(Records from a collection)
————————

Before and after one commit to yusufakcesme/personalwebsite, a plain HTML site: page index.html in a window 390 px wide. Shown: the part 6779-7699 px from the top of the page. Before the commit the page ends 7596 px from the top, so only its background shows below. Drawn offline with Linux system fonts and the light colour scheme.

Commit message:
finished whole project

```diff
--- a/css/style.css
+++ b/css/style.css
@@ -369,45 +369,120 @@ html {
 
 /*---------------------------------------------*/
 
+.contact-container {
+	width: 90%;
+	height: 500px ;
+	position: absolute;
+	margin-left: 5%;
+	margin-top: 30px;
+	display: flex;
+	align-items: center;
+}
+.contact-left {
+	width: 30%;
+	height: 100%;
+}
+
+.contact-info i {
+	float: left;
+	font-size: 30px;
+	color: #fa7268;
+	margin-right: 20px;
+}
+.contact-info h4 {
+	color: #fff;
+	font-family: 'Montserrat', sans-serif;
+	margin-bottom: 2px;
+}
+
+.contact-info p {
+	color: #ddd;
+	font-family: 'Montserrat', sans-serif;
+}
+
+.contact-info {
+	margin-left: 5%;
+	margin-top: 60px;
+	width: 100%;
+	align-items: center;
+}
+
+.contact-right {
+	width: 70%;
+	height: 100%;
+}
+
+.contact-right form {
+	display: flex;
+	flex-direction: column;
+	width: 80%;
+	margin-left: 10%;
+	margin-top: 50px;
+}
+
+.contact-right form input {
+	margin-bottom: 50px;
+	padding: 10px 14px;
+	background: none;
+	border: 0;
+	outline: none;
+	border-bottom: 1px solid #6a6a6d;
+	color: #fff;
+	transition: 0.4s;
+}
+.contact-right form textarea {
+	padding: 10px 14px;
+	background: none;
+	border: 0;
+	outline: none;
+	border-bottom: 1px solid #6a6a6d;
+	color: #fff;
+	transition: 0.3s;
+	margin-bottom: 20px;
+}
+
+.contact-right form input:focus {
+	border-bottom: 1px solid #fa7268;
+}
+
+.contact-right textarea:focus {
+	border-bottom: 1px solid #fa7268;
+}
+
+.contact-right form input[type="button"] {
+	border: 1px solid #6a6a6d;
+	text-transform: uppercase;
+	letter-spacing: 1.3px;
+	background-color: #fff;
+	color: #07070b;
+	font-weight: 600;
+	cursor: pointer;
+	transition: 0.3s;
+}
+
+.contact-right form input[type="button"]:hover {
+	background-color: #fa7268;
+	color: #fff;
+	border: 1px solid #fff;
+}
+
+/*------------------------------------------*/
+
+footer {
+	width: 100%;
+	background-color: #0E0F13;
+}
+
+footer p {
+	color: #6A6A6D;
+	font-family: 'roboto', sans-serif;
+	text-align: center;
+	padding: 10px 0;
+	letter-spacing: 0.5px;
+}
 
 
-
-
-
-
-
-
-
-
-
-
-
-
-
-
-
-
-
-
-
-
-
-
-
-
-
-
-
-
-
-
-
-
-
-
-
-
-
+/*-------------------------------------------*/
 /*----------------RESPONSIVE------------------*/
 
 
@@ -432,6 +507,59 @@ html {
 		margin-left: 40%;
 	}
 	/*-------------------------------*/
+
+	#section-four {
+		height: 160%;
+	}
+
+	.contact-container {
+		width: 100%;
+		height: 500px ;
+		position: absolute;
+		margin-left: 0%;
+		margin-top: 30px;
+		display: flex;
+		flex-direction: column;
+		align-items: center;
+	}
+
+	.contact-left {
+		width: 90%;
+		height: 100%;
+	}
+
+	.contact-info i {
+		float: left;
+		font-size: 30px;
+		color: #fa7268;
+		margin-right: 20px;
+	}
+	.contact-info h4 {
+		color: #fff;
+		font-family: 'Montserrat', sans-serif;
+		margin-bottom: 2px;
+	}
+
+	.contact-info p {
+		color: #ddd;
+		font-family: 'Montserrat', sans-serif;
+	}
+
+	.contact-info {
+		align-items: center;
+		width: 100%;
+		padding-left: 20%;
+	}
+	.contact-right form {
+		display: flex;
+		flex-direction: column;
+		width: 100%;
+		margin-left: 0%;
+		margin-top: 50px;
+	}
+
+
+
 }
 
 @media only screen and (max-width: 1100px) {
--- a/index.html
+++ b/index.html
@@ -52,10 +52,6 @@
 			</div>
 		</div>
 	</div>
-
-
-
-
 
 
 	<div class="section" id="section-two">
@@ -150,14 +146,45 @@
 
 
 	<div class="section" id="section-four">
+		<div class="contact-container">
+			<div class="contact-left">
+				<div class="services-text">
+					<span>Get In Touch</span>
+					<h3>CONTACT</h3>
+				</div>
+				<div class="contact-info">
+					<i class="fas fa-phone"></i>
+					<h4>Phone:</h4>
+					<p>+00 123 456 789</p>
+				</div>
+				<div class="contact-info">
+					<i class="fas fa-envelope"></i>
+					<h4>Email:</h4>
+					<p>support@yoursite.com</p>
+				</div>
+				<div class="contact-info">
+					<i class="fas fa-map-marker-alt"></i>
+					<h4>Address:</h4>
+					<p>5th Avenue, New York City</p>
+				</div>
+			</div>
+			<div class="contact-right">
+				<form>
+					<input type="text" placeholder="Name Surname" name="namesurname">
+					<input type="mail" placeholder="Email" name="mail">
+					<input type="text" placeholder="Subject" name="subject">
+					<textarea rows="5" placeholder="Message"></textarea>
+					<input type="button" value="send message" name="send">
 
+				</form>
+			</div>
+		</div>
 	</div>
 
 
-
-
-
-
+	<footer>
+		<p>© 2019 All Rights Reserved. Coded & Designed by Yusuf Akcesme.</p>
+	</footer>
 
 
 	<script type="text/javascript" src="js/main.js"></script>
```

————————

◆ **Required work**
When you copy the data, keep every line word for word.

◆ **The answer**
Before and after one commit to yusufakcesme/personalwebsite, a plain HTML site: page index.html in a window 390 px wide. Shown: the part 6779-7699 px from the top of the page. Before the commit the page ends 7596 px from the top, so only its background shows below. Drawn offline with Linux system fonts and the light colour scheme.

Commit message:
finished whole project

```diff
--- a/css/style.css
+++ b/css/style.css
@@ -369,45 +369,120 @@ html {
 
 /*---------------------------------------------*/
 
+.contact-container {
+	width: 90%;
+	height: 500px ;
+	position: absolute;
+	margin-left: 5%;
+	margin-top: 30px;
+	display: flex;
+	align-items: center;
+}
+.contact-left {
+	width: 30%;
+	height: 100%;
+}
+
+.contact-info i {
+	float: left;
+	font-size: 30px;
+	color: #fa7268;
+	margin-right: 20px;
+}
+.contact-info h4 {
+	color: #fff;
+	font-family: 'Montserrat', sans-serif;
+	margin-bottom: 2px;
+}
+
+.contact-info p {
+	color: #ddd;
+	font-family: 'Montserrat', sans-serif;
+}
+
+.contact-info {
+	margin-left: 5%;
+	margin-top: 60px;
+	width: 100%;
+	align-items: center;
+}
+
+.contact-right {
+	width: 70%;
+	height: 100%;
+}
+
+.contact-right form {
+	display: flex;
+	flex-direction: column;
+	width: 80%;
+	margin-left: 10%;
+	margin-top: 50px;
+}
+
+.contact-right form input {
+	margin-bottom: 50px;
+	padding: 10px 14px;
+	background: none;
+	border: 0;
+	outline: none;
+	border-bottom: 1px solid #6a6a6d;
+	color: #fff;
+	transition: 0.4s;
+}
+.contact-right form textarea {
+	padding: 10px 14px;
+	background: none;
+	border: 0;
+	outline: none;
+	border-bottom: 1px solid #6a6a6d;
+	color: #fff;
+	transition: 0.3s;
+	margin-bottom: 20px;
+}
+
+.contact-right form input:focus {
+	border-bottom: 1px solid #fa7268;
+}
+
+.contact-right textarea:focus {
+	border-bottom: 1px solid #fa7268;
+}
+
+.contact-right form input[type="button"] {
+	border: 1px solid #6a6a6d;
+	text-transform: uppercase;
+	letter-spacing: 1.3px;
+	background-color: #fff;
+	color: #07070b;
+	font-weight: 600;
+	cursor: pointer;
+	transition: 0.3s;
+}
+
+.contact-right form input[type="button"]:hover {
+	background-color: #fa7268;
+	color: #fff;
+	border: 1px solid #fff;
+}
+
+/*------------------------------------------*/
+
+footer {
+	width: 100%;
+	background-color: #0E0F13;
+}
+
+footer p {
+	color: #6A6A6D;
+	font-family: 'roboto', sans-serif;
+	text-align: center;
+	padding: 10px 0;
+	letter-spacing: 0.5px;
+}
 
 
-
-
-
-
-
-
-
-
-
-
-
-
-
-
-
-
-
-
-
-
-
-
-
-
-
-
-
-
-
-
-
-
-
-
-
-
-
+/*-------------------------------------------*/
 /*----------------RESPONSIVE------------------*/
 
 
@@ -432,6 +507,59 @@ html {
 		margin-left: 40%;
 	}
 	/*-------------------------------*/
+
+	#section-four {
+		height: 160%;
+	}
+
+	.contact-container {
+		width: 100%;
+		height: 500px ;
+		position: absolute;
+		margin-left: 0%;
+		margin-top: 30px;
+		display: flex;
+		flex-direction: column;
+		align-items: center;
+	}
+
+	.contact-left {
+		width: 90%;
+		height: 100%;
+	}
+
+	.contact-info i {
+		float: left;
+		font-size: 30px;
+		color: #fa7268;
+		margin-right: 20px;
+	}
+	.contact-info h4 {
+		color: #fff;
+		font-family: 'Montserrat', sans-serif;
+		margin-bottom: 2px;
+	}
+
+	.contact-info p {
+		color: #ddd;
+		font-family: 'Montserrat', sans-serif;
+	}
+
+	.contact-info {
+		align-items: center;
+		width: 100%;
+		padding-left: 20%;
+	}
+	.contact-right form {
+		display: flex;
+		flex-direction: column;
+		width: 100%;
+		margin-left: 0%;
+		margin-top: 50px;
+	}
+
+
+
 }
 
 @media only screen and (max-width: 1100px) {
--- a/index.html
+++ b/index.html
@@ -52,10 +52,6 @@
 			</div>
 		</div>
 	</div>
-
-
-
-
 
 
 	<div class="section" id="section-two">
@@ -150,14 +146,45 @@
 
 
 	<div class="section" id="section-four">
+		<div class="contact-container">
+			<div class="contact-left">
+				<div class="services-text">
+					<span>Get In Touch</span>
+					<h3>CONTACT</h3>
+				</div>
+				<div class="contact-info">
+					<i class="fas fa-phone"></i>
+					<h4>Phone:</h4>
+					<p>+00 123 456 789</p>
+				</div>
+				<div class="contact-info">
+					<i class="fas fa-envelope"></i>
+					<h4>Email:</h4>
+					<p>support@yoursite.com</p>
+				</div>
+				<div class="contact-info">
+					<i class="fas fa-map-marker-alt"></i>
+					<h4>Address:</h4>
+					<p>5th Avenue, New York City</p>
+				</div>
+			</div>
+			<div class="contact-right">
+				<form>
+					<input type="text" placeholder="Name Surname" name="namesurname">
+					<input type="mail" placeholder="Email" name="mail">
+					<input type="text" placeholder="Subject" name="subject">
+					<textarea rows="5" placeholder="Message"></textarea>
+					<input type="button" value="send message" name="send">
 
+				</form>
+			</div>
+		</div>
 	</div>
 
 
-
-
-
-
+	<footer>
+		<p>© 2019 All Rights Reserved. Coded & Designed by Yusuf Akcesme.</p>
+	</footer>
 
 
 	<script type="text/javascript" src="js/main.js"></script>
```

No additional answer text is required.